- Score: Jonathan Goldsmith
- Cinematography: Adam Swica
A hot shot Washington DC lobbyist and his protégé go down hard as their schemes to peddle influence lead to corruption and murder.
- The Song and Dance: Politics and comedians go together like bread and butter. Both are great at putting on huge song and dance to disguise what they’re doing as something else. In this film they succeed greatly in showing the whirlwind of corruption that took place and they do it with a number of laughs. Good times all around!
- Say What You Think: Though documentaries are supposed to be more “honest” than films, the fact is that in the political world what you say and what you do is who you are. The way that Abramoff and those like him act in front of the public, in front of a camera, or even when they’re alone, all matters. As much to themselves as others, they have to believe they’re doing the right thing and show others that. SO! They’re never going to be the real truth because they would never say the truth to anyone, mainly because that can’t say anything they could be held accountable for it. A fictional story based on facts actually allows us to see more sides of the situation than any documentary every could. Therefore we actually get to understand what happened better in this film than in the documentary which is in some ways actually more biased than the fictional story. Can you dig?

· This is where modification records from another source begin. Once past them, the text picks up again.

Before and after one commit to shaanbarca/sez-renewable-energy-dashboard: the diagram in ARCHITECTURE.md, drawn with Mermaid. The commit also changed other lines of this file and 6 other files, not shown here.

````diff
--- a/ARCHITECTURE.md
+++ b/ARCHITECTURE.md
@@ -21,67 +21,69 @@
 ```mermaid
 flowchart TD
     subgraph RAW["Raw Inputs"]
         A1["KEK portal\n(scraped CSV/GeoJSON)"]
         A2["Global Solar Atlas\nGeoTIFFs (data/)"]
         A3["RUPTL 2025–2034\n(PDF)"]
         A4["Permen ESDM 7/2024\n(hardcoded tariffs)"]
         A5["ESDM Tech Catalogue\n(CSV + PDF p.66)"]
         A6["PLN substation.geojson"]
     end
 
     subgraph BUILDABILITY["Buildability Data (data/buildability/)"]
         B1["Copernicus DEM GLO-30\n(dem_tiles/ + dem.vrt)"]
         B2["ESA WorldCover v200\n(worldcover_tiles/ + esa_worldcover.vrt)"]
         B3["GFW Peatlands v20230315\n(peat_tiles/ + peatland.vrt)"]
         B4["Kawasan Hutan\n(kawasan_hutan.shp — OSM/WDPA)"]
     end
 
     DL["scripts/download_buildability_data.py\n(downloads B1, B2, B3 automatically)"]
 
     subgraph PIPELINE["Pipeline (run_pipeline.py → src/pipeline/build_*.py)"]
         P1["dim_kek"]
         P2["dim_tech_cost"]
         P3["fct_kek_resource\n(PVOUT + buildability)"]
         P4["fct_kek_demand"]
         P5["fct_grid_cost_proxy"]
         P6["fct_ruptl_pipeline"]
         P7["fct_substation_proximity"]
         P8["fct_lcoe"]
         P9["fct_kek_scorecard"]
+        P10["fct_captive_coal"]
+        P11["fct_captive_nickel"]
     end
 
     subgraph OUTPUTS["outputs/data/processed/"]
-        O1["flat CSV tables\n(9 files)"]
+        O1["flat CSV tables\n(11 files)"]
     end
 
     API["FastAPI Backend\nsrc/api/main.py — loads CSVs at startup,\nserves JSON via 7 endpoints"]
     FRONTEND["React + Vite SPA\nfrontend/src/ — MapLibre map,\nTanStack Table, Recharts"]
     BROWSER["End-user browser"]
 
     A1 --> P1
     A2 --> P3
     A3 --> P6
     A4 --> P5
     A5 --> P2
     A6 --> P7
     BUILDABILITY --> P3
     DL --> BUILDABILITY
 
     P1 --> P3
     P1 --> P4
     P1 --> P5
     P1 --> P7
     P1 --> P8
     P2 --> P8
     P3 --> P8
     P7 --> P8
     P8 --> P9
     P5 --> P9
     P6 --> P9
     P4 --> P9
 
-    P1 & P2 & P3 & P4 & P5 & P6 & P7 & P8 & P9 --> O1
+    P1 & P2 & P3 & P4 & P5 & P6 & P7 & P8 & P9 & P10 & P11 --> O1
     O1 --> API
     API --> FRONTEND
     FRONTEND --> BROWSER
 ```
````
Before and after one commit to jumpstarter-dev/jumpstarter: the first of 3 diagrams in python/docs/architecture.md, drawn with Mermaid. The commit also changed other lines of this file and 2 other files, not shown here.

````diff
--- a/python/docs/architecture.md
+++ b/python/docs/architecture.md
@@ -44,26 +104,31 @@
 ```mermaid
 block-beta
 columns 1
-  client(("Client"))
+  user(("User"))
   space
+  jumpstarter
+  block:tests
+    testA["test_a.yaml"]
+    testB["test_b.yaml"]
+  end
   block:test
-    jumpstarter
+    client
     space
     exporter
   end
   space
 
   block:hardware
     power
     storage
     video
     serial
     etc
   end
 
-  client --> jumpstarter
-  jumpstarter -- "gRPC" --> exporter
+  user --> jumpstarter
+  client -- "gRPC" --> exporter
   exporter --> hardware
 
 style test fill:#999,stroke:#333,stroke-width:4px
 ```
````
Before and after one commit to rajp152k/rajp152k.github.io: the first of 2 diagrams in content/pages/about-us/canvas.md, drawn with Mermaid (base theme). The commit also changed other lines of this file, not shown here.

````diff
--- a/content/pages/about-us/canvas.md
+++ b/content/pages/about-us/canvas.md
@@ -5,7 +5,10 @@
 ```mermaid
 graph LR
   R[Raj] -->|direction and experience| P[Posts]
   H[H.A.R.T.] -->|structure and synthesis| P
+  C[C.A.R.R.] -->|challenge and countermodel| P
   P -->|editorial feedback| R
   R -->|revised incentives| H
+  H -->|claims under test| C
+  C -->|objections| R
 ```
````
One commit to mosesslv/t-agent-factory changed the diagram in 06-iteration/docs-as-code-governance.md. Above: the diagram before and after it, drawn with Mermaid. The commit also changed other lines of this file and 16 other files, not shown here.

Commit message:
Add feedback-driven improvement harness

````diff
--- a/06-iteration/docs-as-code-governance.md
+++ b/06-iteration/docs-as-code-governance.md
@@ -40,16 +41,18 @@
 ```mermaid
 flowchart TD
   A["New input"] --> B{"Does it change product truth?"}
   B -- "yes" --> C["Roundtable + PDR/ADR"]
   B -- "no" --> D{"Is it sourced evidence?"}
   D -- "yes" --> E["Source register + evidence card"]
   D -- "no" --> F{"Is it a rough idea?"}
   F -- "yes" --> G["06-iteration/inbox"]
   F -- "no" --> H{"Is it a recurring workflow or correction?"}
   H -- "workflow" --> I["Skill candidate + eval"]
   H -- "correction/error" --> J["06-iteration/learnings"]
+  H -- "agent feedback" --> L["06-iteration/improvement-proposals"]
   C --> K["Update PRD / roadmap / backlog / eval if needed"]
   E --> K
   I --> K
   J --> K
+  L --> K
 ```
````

- Let’s Face It: Very few people watch documentaries. This is an important story with a poignant message, it’s better to find a way to get it to the people in an easy to swallow way, like a comedy with A-listers. This is not the film where you take big risks on, this is the film you set up for success because the message needs to be seen — done and done.
- Pay Off: I imagine their was a huge sense of pay off for Abramoff himself when he got to watch his character tell McCain to “fuck off!” Which is something many of us which we could say to his face, but especially Abramoff. Overall the film builds up nicely and though it might not end happily it will leave with with a chuckle and a few thoughts to contemplate.
- Lovitz: Despite the impressive cast, he steals scene after scene and his character in many ways is actually the most human. He’s wonderful in this film, simply wonderful.
- “I Work Out Every Day”: Great line and very well used….
- Pacing: Overall the pacing in this film was not bad, but there were a few lulls in momentum. A few cuts or maybe some different music could have helped speed things along a bit more. That being said, these moments were very brief and not something to be strongly discouraged by.
- No Way In: Though I was fascinated by the story and interested in the characters, I never really found a character I could connect with and therefore never felt completely invested in the story. I couldn’t help but think, “Yes, Abramoff did bad things, but no worse than everyone else who didn’t get in trouble, but I still can’t side with him because at the end of the day he’s still just another greedy fuck.”
This is a good film, for one reason or another it didn’t completely grab me. It has good performances, an interesting theme, and some funny moments — but that’s about it. There are no awe-inspiring moments or revelations, but there is a lot of good to be had. And this is George Hickenlooper final film due to his untimely death. If you’re a fan of his work you won’t be disappointed. It’s a strong last piece.
Casino Jack is in theaters starting December 17th!